Before we work on artificial intelligence, why don’t we do something about natural stupidity?
I have always wished that my computer would be as easy to use as my telephone. My wish has come true. I no longer know how to use my telephone.
For a list of all the ways technology has failed to improve the quality of life, please press 3.
There can be too much communication between people.
We live at a time when man believes himself fabulously capable of creation, but he does not know what to create. Lord of all things, he is not lord of himself. He feels lost amid his own abundance. With more means at its disposal, more knowledge, more techniques than ever, it turns out that the world today goes the same way as the worst of worlds that have been: it simply drifts.
Just because everything is different doesn’t mean anything has changed.
So there he is at last. Man on the moon. The poor, magnificent bungler! He can’t even get to the office without undergoing the agonies of the damned, but give him a little metal, a few chemicals, some wire, and 20 or 30 billion dollars and vroom! there he is, up on a rock a quarter of a million miles up in the sky.
Without meaning to belittle the wonders of science, I do not think they can absolve mankind of suffering, desire, madness, and death.
Even when I protest the assembly-line production of our food, our songs, our language, and eventually our souls, I know that it was a rare home that baked good bread in the old days. Mother’s cooking was with rare exceptions poor, that good unpasteurized milk touched only by flies and bits of manure crawled with bacteria, the healthy old-time life was riddled with aches, sudden death from unknown causes, and that sweet local speech I mourn was the child of illiteracy and ignorance. It is the nature of a man as he grows older, a small bridge in time, to protest against change, particularly change for the better.
Progress might have been all right once, but it has gone on too long.
We do not like to look at the shadow side of ourselves; therefore there are many people in our civilized society who have lost their shadow altogether, have lost the third dimension, and with it they have usually lost the body. The body is a most doubtful friend because it produces things we do not like. . . . Sometimes it forms the skeleton in the cupboard, and everybody naturally wants to get rid of such a thing.
I used to think that the brain was the most wonderful organ in my body. Then I realized who was telling me this.
We are at the very beginning of time for the human race. It is not unreasonable that we grapple with problems. But there are tens of thousands of years in the future. Our responsibility is to do what we can, learn what we can, improve the solutions, and pass them on.
A new idea is rarely born like Venus attended by graces. More commonly it’s modeled of baling wire and acne. More commonly it wheezes and tips over.

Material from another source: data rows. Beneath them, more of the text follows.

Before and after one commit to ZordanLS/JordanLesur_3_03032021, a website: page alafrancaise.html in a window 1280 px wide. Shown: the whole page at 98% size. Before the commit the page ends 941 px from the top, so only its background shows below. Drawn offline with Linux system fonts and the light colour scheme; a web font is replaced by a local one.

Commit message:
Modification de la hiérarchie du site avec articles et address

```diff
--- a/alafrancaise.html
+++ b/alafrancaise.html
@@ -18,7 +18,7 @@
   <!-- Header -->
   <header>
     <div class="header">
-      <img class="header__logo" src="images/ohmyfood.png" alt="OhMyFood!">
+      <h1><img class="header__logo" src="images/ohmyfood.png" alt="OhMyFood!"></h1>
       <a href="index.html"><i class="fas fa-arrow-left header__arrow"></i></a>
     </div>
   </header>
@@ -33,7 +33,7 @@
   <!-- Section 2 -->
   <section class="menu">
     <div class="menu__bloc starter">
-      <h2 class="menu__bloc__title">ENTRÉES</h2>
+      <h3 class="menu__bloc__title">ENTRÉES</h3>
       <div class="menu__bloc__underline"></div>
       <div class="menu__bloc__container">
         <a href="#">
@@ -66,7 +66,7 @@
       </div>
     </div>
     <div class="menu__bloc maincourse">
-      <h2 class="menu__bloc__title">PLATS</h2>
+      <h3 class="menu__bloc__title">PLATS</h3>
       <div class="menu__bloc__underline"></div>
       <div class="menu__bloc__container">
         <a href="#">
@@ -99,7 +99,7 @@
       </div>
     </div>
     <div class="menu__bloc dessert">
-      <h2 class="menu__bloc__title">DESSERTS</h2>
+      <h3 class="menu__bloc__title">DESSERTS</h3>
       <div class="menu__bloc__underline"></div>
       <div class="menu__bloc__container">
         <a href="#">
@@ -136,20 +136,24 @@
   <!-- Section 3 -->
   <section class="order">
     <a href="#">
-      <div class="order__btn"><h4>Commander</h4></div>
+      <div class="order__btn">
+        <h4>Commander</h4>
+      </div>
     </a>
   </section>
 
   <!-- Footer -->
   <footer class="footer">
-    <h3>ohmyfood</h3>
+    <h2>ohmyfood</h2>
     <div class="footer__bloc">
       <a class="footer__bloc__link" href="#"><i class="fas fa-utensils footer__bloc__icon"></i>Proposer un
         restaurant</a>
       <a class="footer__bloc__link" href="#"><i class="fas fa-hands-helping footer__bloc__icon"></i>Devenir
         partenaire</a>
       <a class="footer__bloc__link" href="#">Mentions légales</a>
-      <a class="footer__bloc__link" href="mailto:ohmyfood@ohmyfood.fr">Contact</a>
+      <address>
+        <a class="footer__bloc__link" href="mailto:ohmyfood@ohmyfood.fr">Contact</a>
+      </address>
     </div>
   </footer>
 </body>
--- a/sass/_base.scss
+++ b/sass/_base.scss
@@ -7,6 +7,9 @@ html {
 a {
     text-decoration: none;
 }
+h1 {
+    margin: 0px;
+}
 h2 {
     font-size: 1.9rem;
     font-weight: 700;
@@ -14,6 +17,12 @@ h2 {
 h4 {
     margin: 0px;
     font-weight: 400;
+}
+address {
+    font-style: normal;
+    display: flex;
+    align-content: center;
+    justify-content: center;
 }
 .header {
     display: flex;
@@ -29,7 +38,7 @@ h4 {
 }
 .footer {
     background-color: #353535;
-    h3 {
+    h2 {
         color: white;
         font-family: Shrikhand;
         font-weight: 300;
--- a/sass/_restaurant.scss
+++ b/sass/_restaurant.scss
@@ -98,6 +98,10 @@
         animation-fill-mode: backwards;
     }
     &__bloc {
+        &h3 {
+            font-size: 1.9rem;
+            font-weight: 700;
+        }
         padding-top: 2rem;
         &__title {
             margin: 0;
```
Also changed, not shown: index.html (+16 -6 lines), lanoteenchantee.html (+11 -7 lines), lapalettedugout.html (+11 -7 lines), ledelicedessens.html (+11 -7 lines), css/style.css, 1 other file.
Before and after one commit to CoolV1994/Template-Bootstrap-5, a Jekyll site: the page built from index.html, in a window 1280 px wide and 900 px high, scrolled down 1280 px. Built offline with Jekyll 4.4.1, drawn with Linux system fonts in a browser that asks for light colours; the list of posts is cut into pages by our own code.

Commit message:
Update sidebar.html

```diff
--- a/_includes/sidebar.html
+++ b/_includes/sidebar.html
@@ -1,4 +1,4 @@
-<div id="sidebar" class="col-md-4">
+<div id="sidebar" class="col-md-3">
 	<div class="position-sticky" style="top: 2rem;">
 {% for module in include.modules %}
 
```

There are two classes of people who tell what is going to happen in the future: those who don’t know and those who don’t know they don’t know.
The world is still full of divinity and strangeness, Mr. Shawnessy said. The scientist stops, where all men do, at the doors of birth and death. He knows no more than you and I why a seed remembers the oak of 20 million years ago, why dust acquires the form of a woman, why we behold the earth in space and time. He hasn’t yet solved the secret of a single name upon the earth. We may pluck the nymph from the river, but we won’t pluck the river from ourselves: this coiled divinity is still all murmurous and strange. There are sacred places everywhere. The world is still man’s druid grove, where he wanders hunting for the Tree of Life.